* **Aim of the exercise**
From the entries, copy out every line in which the word "html" is found.

* **Material provided**
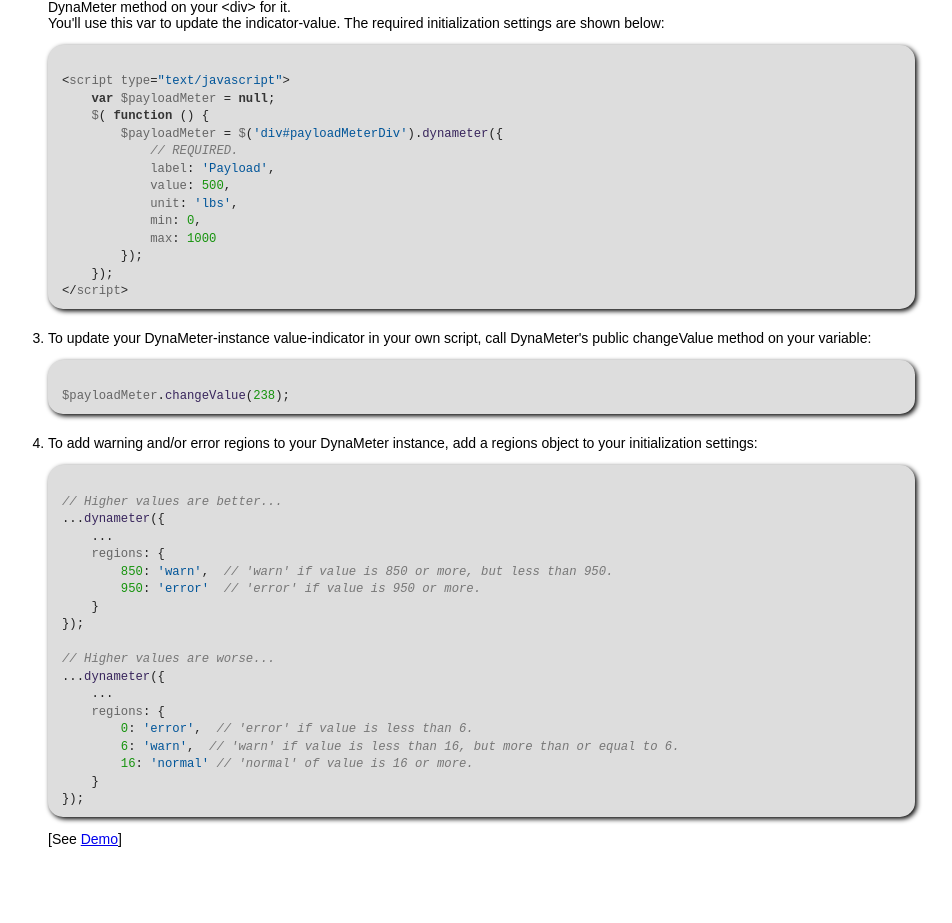
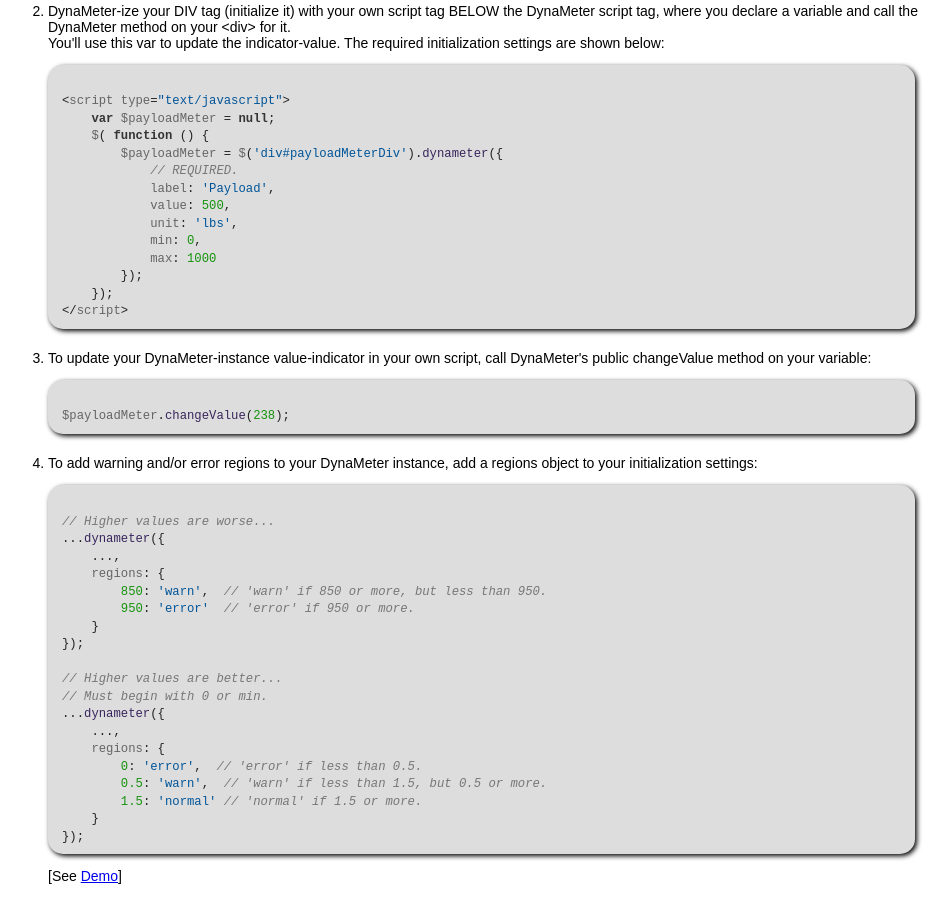
Before and after one commit to tlei123/jquery-dynameter, a plain HTML site: page index.html in a window 1280 px wide. Shown: the part 1659-2582 px from the top of the page, without its empty margins (177-1129 px from the left). Drawn offline with nearby package versions, Linux system fonts and the light colour scheme.

Commit message:
#3 - Homepage details incorrect
Fixed Homepage copy and sample code/comments.

```diff
--- a/index.html
+++ b/index.html
@@ -28,9 +28,10 @@
 	var $myPayloadMeter = $('#payloadMeterDiv').dynameter({
 		// REQUIRED.
 		label: 'payload',
-		value: '500',
-		min: '0',
-		max: '1000',
+		value: 500,
+		unit: 'lbs'
+		min: 0,
+		max: 1000,
 		regions: {
 			800: 'warn',
 			900: 'error'
@@ -88,22 +89,23 @@
 			<li>To update your DynaMeter-instance value-indicator in your own script, call DynaMeter's public changeValue method on your variable:<br>
 				<pre class="sh_javascript">$payloadMeter.changeValue(238);</pre></li>
 			<li>To add warning and/or error regions to your DynaMeter instance, add a regions object to your initialization settings:<br>
-				<pre class="sh_javascript">// Higher values are better...
+				<pre class="sh_javascript">// Higher values are worse...
 ...dynameter({
-	...
+	...,
 	regions: {
-		850: 'warn',  // 'warn' if value is 850 or more, but less than 950.
-		950: 'error'  // 'error' if value is 950 or more.
+		850: 'warn',  // 'warn' if 850 or more, but less than 950.
+		950: 'error'  // 'error' if 950 or more.
 	}
 });
 
-// Higher values are worse...
+// Higher values are better...
+// Must begin with 0 or min.
 ...dynameter({
-	...
+	...,
 	regions: {
-		0: 'error',  // 'error' if value is less than 6.
-		6: 'warn',  // 'warn' if value is less than 16, but more than or equal to 6.
-		16: 'normal' // 'normal' of value is 16 or more.
+		0: 'error',  // 'error' if less than 0.5.
+		0.5: 'warn',  // 'warn' if less than 1.5, but 0.5 or more.
+		1.5: 'normal' // 'normal' if 1.5 or more.
 	}
 });</pre>
 				[See <a href="#demoHdr">Demo</a>]
```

* **Result of this exercise**
Before and after one commit to tlei123/jquery-dynameter, a plain HTML site: page index.html in a window 1280 px wide. Shown: the part 1659-2582 px from the top of the page, without its empty margins (177-1129 px from the left). Drawn offline with nearby package versions, Linux system fonts and the light colour scheme.
--- a/index.html
+++ b/index.html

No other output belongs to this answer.